“If Finland and Sweden, which are democracies, members of the EU, powerful armies – if they don’t think it’s safe to be outside of NATO, then clearly the countries that have been left out so far, the ‘grey zone countries’, if you will – Ukraine, Georgia, Moldova, some of the Balkans – they also cannot consider themselves safe without the NATO,” he told VOA. “So that’s going to increase that demand.”

In a meeting Wednesday at the Pentagon, US Secretary of Defense Lloyd Austin told his Swedish counterpart, Peter Hultqvist, “We look forward to your contributions to the NATO alliance.

“This is a time when democracies in Europe and North America must unite against Russia’s overt aggression,” Hultqvist said.

Only NATO ally Turkey has expressed reservations about the Baltic neighbors joining the alliance, with Turkish President Recep Tayyip Erdogan accusing them of giving refuge to ‘terrorists’ and imposing restrictions. sanctions on Turkey.

“We have requested the extradition of 30 terrorists, but [Sweden] said they wouldn’t,” he said this week. “You will not deliver terrorists to us, but you will ask us to allow you to join NATO. NATO is a security entity. It’s a security agency. Therefore, we cannot say ‘yes’ to depriving this security organization of security.”

Ankara says Sweden and Finland have harbored people it believes are linked to groups it considers terrorists, namely Kurdistan Workers’ Party (PKK) activists and supporters of Fethullah Gulen, based in the United States, whom Turkey accuses of orchestrating a coup attempt in 2016.

Erdogan also said Turkey would oppose NATO offers from those who imposed sanctions on Ankara. Sweden and Finland had banned arms exports to Turkey after its incursion into Syria against the Kurdish People’s Protection Units – the Syrian affiliate of the PKK – in 2019.

In Washington on Thursday, Finland’s Niinisto said his government had held talks with Turkey and assured them they would be good NATO allies.

“As NATO allies, we are committed to Turkey’s security, just as Turkey is committed to our security,” he said. “We take terrorism seriously. We condemn terrorism in all its forms and are actively committed to combating it. We are open to discussing any concerns Turkey may have regarding our membership in an open and constructive manner. “

But analysts say the move could further provoke Russia.

“I’m afraid the NATO expansion to add Finland and Sweden is provocative,” Brookings Institution fellow Melanie Sisson told VOA via Zoom. “And I’m afraid that whatever everyone’s opinion is on the value of having them in the alliance, I’m not sure that working on this issue at the moment is wise and in fact, I think, shows a certain lack of strategic patience. So I fear that this dynamic is potentially causing a different reaction from Russia than we would otherwise see.
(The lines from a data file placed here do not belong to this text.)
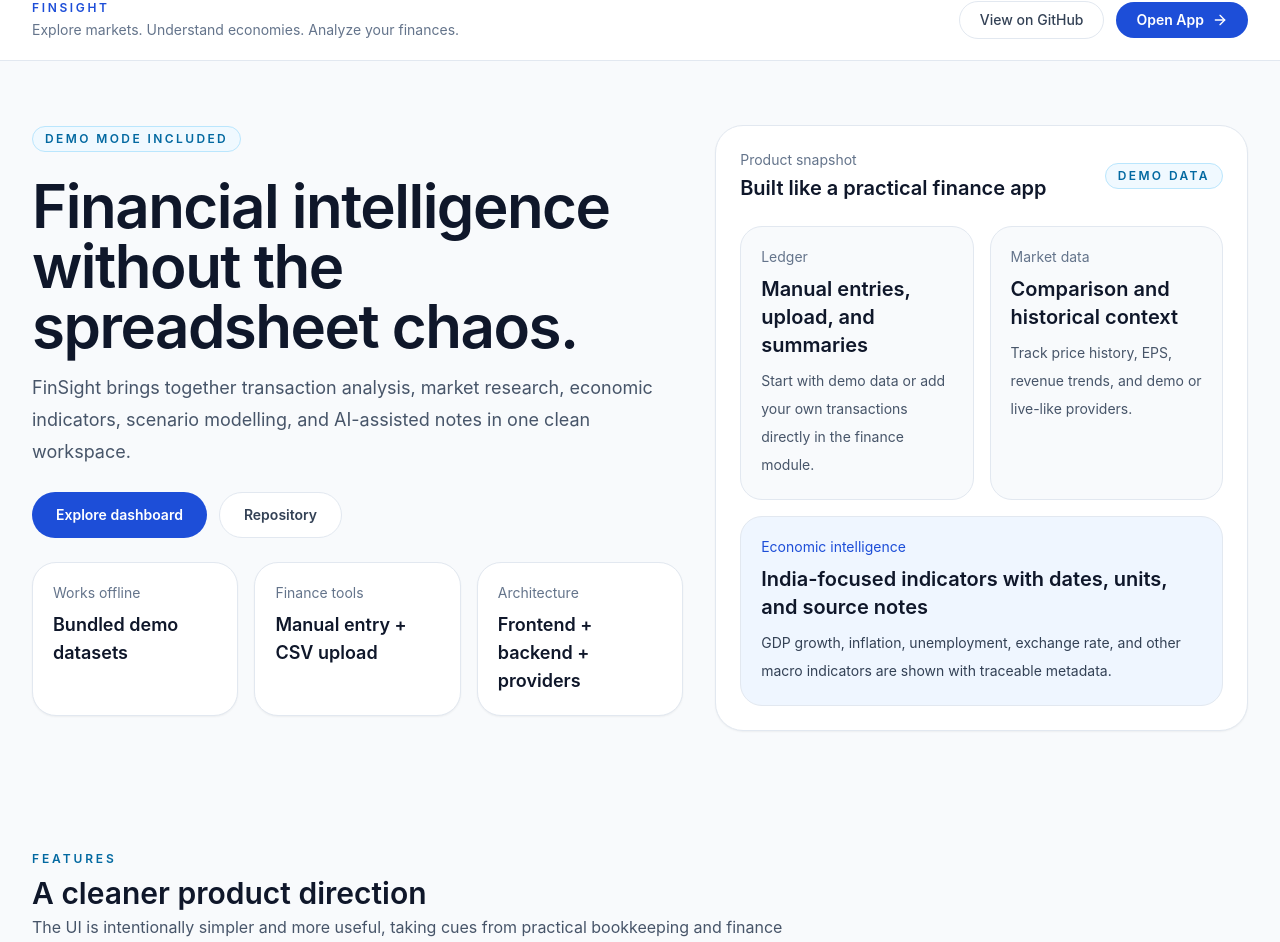
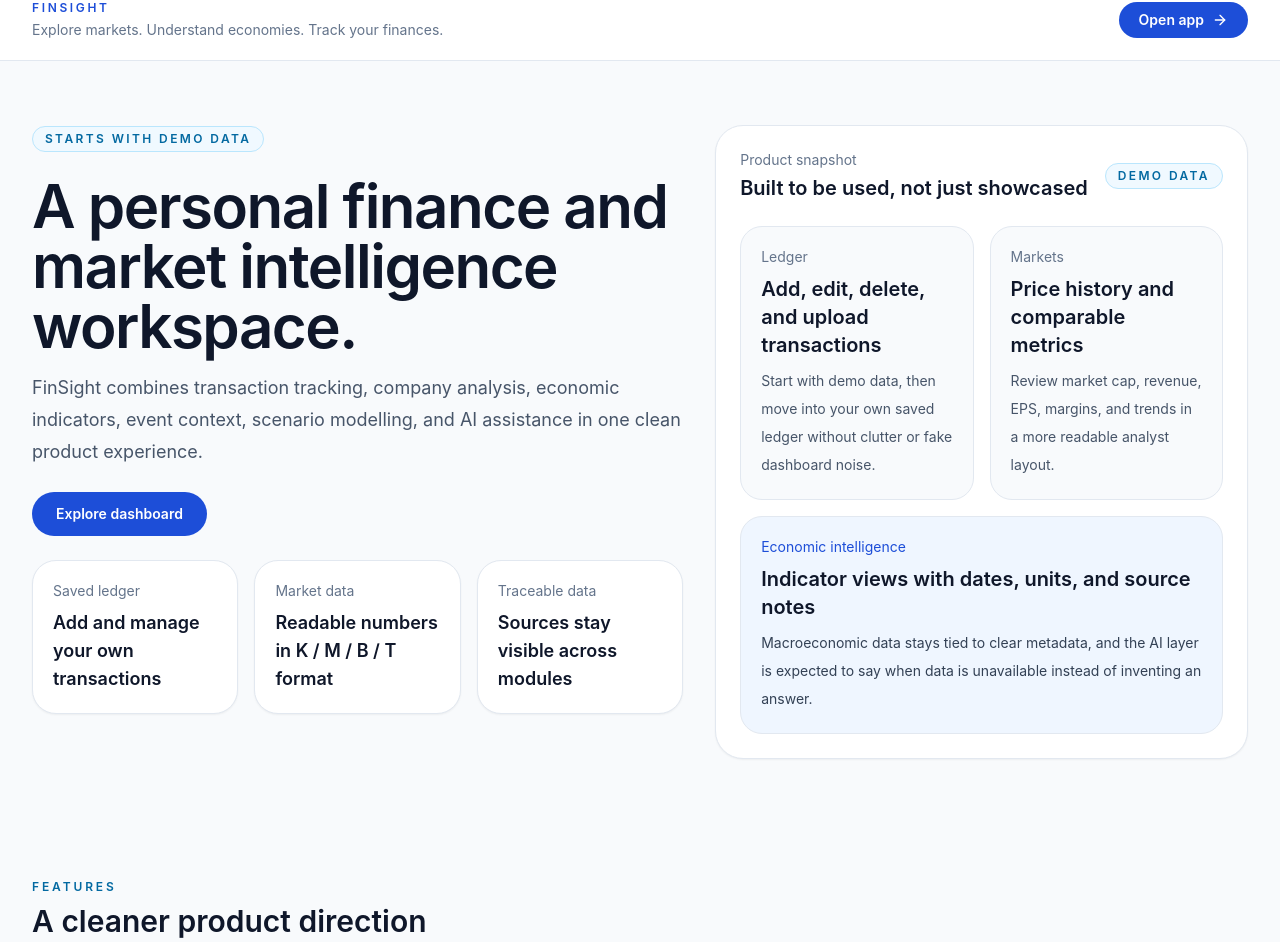
Before and after one commit to Dhairya1111/Finsight, a React (Vite) app in the folder frontend/: page / in a window 1280 px wide. Shown: the part 20-962 px from the top of the page. Built offline with nearby package versions, Linux system fonts and the light colour scheme; no server answers.

Commit message:
fix: improve app polish, AI responses, and numeric formatting

```diff
--- a/frontend/src/components/AppShell.tsx
+++ b/frontend/src/components/AppShell.tsx
@@ -157,7 +157,7 @@
                 </p>
               </div>
               <div className="rounded-full border border-emerald-200 bg-emerald-50 px-4 py-2 text-xs font-semibold uppercase tracking-[0.16em] text-emerald-700">
-                Educational use only
+                Live workspace
               </div>
             </div>
           </header>
--- a/frontend/src/pages/AIAnalystPage.tsx
+++ b/frontend/src/pages/AIAnalystPage.tsx
@@ -25,7 +25,6 @@
     try {
       const payload: Record<string, string> = { question, domain };
       if (domain === "markets") payload.symbol = symbol;
-      if (domain === "economics") payload.indicator_id = "gdp_growth";
       if (domain === "events") payload.event_id = "covid-19-shock-2020";
       const response = await api.askAI(payload);
       setAnswer(response);
--- a/frontend/src/pages/LandingPage.tsx
+++ b/frontend/src/pages/LandingPage.tsx
@@ -5,7 +5,6 @@
   BrainCircuit,
   ChartCandlestick,
   Database,
-  GitBranch,
   Landmark,
   ShieldCheck,
 } from "lucide-react";
@@ -13,10 +12,6 @@
 
 import { DemoBadge } from "../components/DemoBadge";
 import { SectionHeading } from "../components/SectionHeading";
-
-const githubUrl =
-  import.meta.env.VITE_GITHUB_URL ??
-  "https://github.com/your-username/finsight";
 
 const features = [
   {
@@ -50,10 +45,10 @@
       "Ask plain-language questions grounded in verified app data with a safe fallback mode.",
   },
   {
-    title: "Open-source build quality",
-    icon: GitBranch,
+    title: "Reliable data workflows",
+    icon: Database,
     description:
-      "Structured backend, typed frontend, tests, provider abstractions, and deployment setup.",
+      "Typed APIs, traceable sources, saved ledger records, and structured analytics across the platform.",
   },
 ];
 
@@ -78,41 +73,31 @@
               FinSight
             </p>
             <p className="mt-1 text-sm text-slate-500">
-              Explore markets. Understand economies. Analyze your finances.
+              Explore markets. Understand economies. Track your finances.
             </p>
           </div>
-          <div className="flex items-center gap-3">
-            <a
-              href={githubUrl}
-              target="_blank"
-              rel="noreferrer"
-              className="hidden rounded-full border border-slate-200 bg-white px-5 py-2 text-sm font-medium text-slate-700 transition hover:bg-slate-50 md:inline-flex"
-            >
-              View on GitHub
-            </a>
           <Link
             to="/dashboard"
             className="inline-flex items-center gap-2 rounded-full bg-blue-700 px-5 py-2 text-sm font-semibold text-white transition hover:bg-blue-600"
           >
-              Open App
+            Open app
             <ArrowRight className="h-4 w-4" />
           </Link>
-          </div>
         </div>
       </header>
 
       <main>
         <section className="mx-auto grid max-w-7xl gap-8 px-6 py-12 lg:grid-cols-[1.1fr,0.9fr] lg:px-8 lg:py-16">
           <div className="space-y-6">
-            <DemoBadge label="Demo mode included" />
+            <DemoBadge label="Starts with demo data" />
             <div className="space-y-4">
               <h1 className="max-w-4xl text-4xl font-semibold tracking-tight text-slate-900 md:text-5xl lg:text-6xl">
-                Financial intelligence without the spreadsheet chaos.
+                A personal finance and market intelligence workspace.
               </h1>
               <p className="max-w-3xl text-lg leading-8 text-slate-600">
-                FinSight brings together transaction analysis, market research,
-                economic indicators, scenario modelling, and AI-assisted notes
-                in one clean workspace.
+                FinSight combines transaction tracking, company analysis,
+                economic indicators, event context, scenario modelling, and AI
+                assistance in one clean product experience.
               </p>
             </div>
             <div className="flex flex-wrap gap-3">
@@ -122,20 +107,12 @@
               >
                 Explore dashboard
               </Link>
-              <a
-                href={githubUrl}
-                target="_blank"
-                rel="noreferrer"
-                className="inline-flex items-center gap-2 rounded-full border border-slate-200 bg-white px-6 py-3 text-sm font-semibold text-slate-700 transition hover:bg-slate-50"
-              >
-                Repository
-              </a>
             </div>
             <div className="grid gap-4 sm:grid-cols-3">
               {[
-                ["Works offline", "Bundled demo datasets"],
-                ["Finance tools", "Manual entry + CSV upload"],
-                ["Architecture", "Frontend + backend + providers"],
+                ["Saved ledger", "Add and manage your own transactions"],
+                ["Market data", "Readable numbers in K / M / B / T format"],
+                ["Traceable data", "Sources stay visible across modules"],
               ].map(([label, value]) => (
                 <div
                   key={label}
@@ -155,7 +132,7 @@
               <div>
                 <p className="text-sm text-slate-500">Product snapshot</p>
                 <h2 className="mt-1 text-xl font-semibold text-slate-900">
-                  Built like a practical finance app
+                  Built to be used, not just showcased
                 </h2>
               </div>
               <DemoBadge />
@@ -166,32 +143,33 @@
                 <div className="rounded-[22px] border border-slate-200 bg-slate-50 p-5">
                   <p className="text-sm text-slate-500">Ledger</p>
                   <p className="mt-2 text-xl font-semibold text-slate-900">
-                    Manual entries, upload, and summaries
+                    Add, edit, delete, and upload transactions
                   </p>
                   <p className="mt-2 text-sm leading-7 text-slate-600">
-                    Start with demo data or add your own transactions directly
-                    in the finance module.
+                    Start with demo data, then move into your own saved ledger
+                    without clutter or fake dashboard noise.
                   </p>
                 </div>
                 <div className="rounded-[22px] border border-slate-200 bg-slate-50 p-5">
-                  <p className="text-sm text-slate-500">Market data</p>
+                  <p className="text-sm text-slate-500">Markets</p>
                   <p className="mt-2 text-xl font-semibold text-slate-900">
-                    Comparison and historical context
+                    Price history and comparable metrics
                   </p>
                   <p className="mt-2 text-sm leading-7 text-slate-600">
-                    Track price history, EPS, revenue trends, and demo or
-                    live-like providers.
+                    Review market cap, revenue, EPS, margins, and trends in a
+                    more readable analyst layout.
                   </p>
                 </div>
               </div>
               <div className="rounded-[22px] border border-slate-200 bg-blue-50 p-5">
                 <p className="text-sm text-blue-700">Economic intelligence</p>
                 <p className="mt-2 text-xl font-semibold text-slate-900">
-                  India-focused indicators with dates, units, and source notes
+                  Indicator views with dates, units, and source notes
                 </p>
                 <p className="mt-2 text-sm leading-7 text-slate-700">
-                  GDP growth, inflation, unemployment, exchange rate, and other
-                  macro indicators are shown with traceable metadata.
+                  Macroeconomic data stays tied to clear metadata, and the AI
+                  layer is expected to say when data is unavailable instead of
+                  inventing an answer.
                 </p>
               </div>
             </div>
@@ -202,7 +180,7 @@
           <SectionHeading
             eyebrow="Features"
             title="A cleaner product direction"
-            description="The UI is intentionally simpler and more useful, taking cues from practical bookkeeping and finance tools rather than flashy concept dashboards."
+            description="The interface is intentionally simpler and more useful, taking cues from practical finance and bookkeeping products rather than flashy concept dashboards."
           />
 
           <div className="mt-8 grid gap-5 md:grid-cols-2 xl:grid-cols-3">
@@ -253,9 +231,9 @@
               </h3>
             </div>
             <p className="mt-4 text-sm leading-7 text-slate-600">
-              FinSight is an educational and research-oriented project. It does
-              not provide personalized financial advice, lending decisions, or
-              reliable real-world forecasting.
+              FinSight is built for serious analysis workflows. It does not use
+              your data to generate personalized financial advice, and source
+              notes remain visible so figures can be verified.
             </p>
           </div>
         </section>
--- a/frontend/src/pages/MarketsPage.tsx
+++ b/frontend/src/pages/MarketsPage.tsx
@@ -13,11 +13,30 @@
 import { api } from "../services/api";
 import {
   formatCompactCurrency,
+  formatCompactNumber,
   formatNumber,
   formatPercent,
 } from "../utils/format";
 
 const defaultSymbols = ["AAPL", "MSFT", "INFY.NS"];
+const percentageMetrics = new Set([
+  "ROE",
+  "Profit margin",
+  "Revenue growth",
+  "Earnings growth",
+]);
+const ratioMetrics = new Set(["Latest price", "EPS", "P/E", "P/B"]);
+const sizeMetrics = new Set(["Market cap", "Revenue", "Debt", "Cash"]);
+
+function formatComparisonMetric(metric: string, value: number | null) {
+  if (value === null) return "—";
+  if (percentageMetrics.has(metric)) return formatPercent(value);
+  if (sizeMetrics.has(metric)) return formatCompactNumber(value);
+  if (ratioMetrics.has(metric)) return formatNumber(value);
+  return Math.abs(value) >= 1000
+    ? formatCompactNumber(value)
+    : formatNumber(value);
+}
 
 export function MarketsPage() {
   const [selectedSymbol, setSelectedSymbol] = useState("AAPL");
@@ -261,7 +280,10 @@
                         }`}
                       >
                         {typeof row.values[symbol] === "number"
-                          ? formatNumber(row.values[symbol])
+                          ? formatComparisonMetric(
+                              row.metric,
+                              row.values[symbol],
+                            )
                           : "—"}
                       </td>
                     ))}
--- a/frontend/src/pages/SimulatorPage.tsx
+++ b/frontend/src/pages/SimulatorPage.tsx
@@ -46,7 +46,7 @@
       <SectionHeading
         eyebrow="Simulator"
         title="What-if scenario tool"
-        description="A simple educational model for exploring directional changes in growth, inflation, sentiment, and currency pressure."
+        description="A simplified scenario model for exploring directional changes in growth, inflation, sentiment, and currency pressure."
       />
 
       <div className="grid gap-6 xl:grid-cols-[360px_minmax(0,1fr)]">
```
Also changed, not shown: frontend/src/pages/DashboardHome.tsx (+8 -2 lines), frontend/src/utils/format.ts (+15 -4 lines), 2 other files (tests, documents, lock files or other folders). Lines whose indentation alone changed are shown as unchanged.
Russian President Vladimir Putin has described NATO’s eastward expansion as a threat to Russia and cited Ukraine’s desire to join the alliance as the reason for his decision to invade in February.

“NATO expansion – this is a problem that is created completely artificially, because it is done in the interests of US foreign policy,” Putin said this week. “In general, NATO has become an instrument of foreign policy of one country. .”

Later Thursday, Biden left for his first presidential trip to Asia, where he will visit U.S. allies in South Korea and Japan and attend a summit of Quad leaders. These meetings should also include lengthy discussions on the situation in Ukraine.

Carla Babb, VOA correspondent at the Pentagon, and Milena Durdic contributed to this report. Some information comes from Reuters.